WORK TASK. Count how many lines in the data below include "website". Answer with the number only.

DATASET RECORDS.

[Start of section]

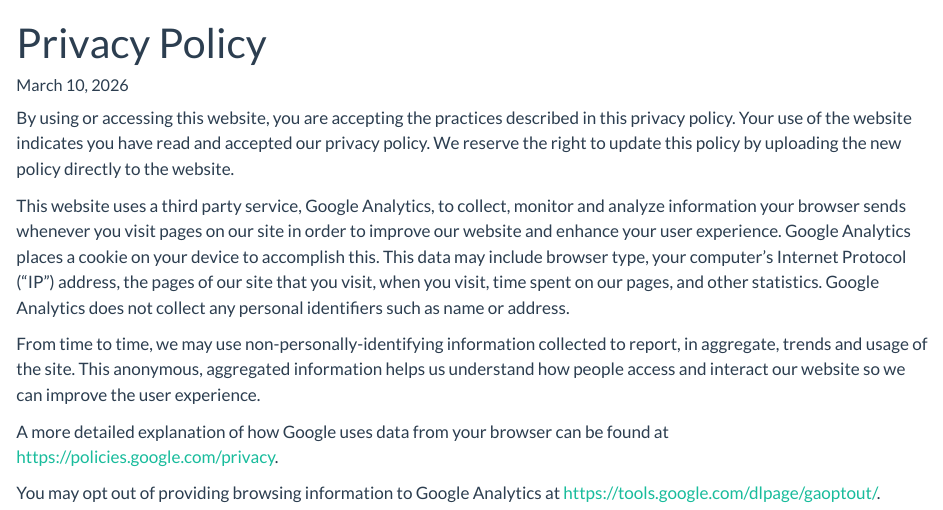
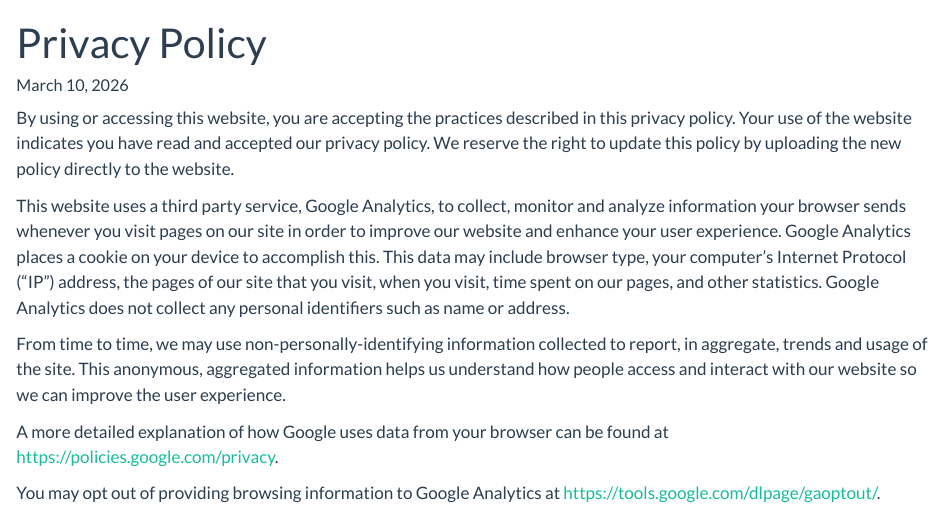
Before and after one commit to WA-Department-of-Agriculture/gallery, a Quarto document (privacy.qmd): the page in a window 1100 px wide, from its top. Rendered offline with R 4.5, knitr and Pandoc in place of Quarto, with nearby package versions.

Commit message:
Fix typo

```diff
--- a/privacy.qmd
+++ b/privacy.qmd
@@ -8,7 +8,7 @@ By using or accessing this website, you are accepting the practices described in
 
 This website uses a third party service, Google Analytics, to collect, monitor and analyze information your browser sends whenever you visit pages on our site in order to improve our website and enhance your user experience. Google Analytics places a cookie on your device to accomplish this. This data may include browser type, your computer’s Internet Protocol (“IP”) address, the pages of our site that you visit, when you visit, time spent on our pages, and other statistics. Google Analytics does not collect any personal identifiers such as name or address.
 
-From time to time, we may use non-personally-identifying information collected to report, in aggregate, trends and usage of the site. This anonymous, aggregated information helps us understand how people access and interact our website so we can improve the user experience.
+From time to time, we may use non-personally-identifying information collected to report, in aggregate, trends and usage of the site. This anonymous, aggregated information helps us understand how people access and interact with our website so we can improve the user experience.
 
 A more detailed explanation of how Google uses data from your browser can be found at <https://policies.google.com/privacy>.
 
```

[End of section]

ANSWER SECTION. 4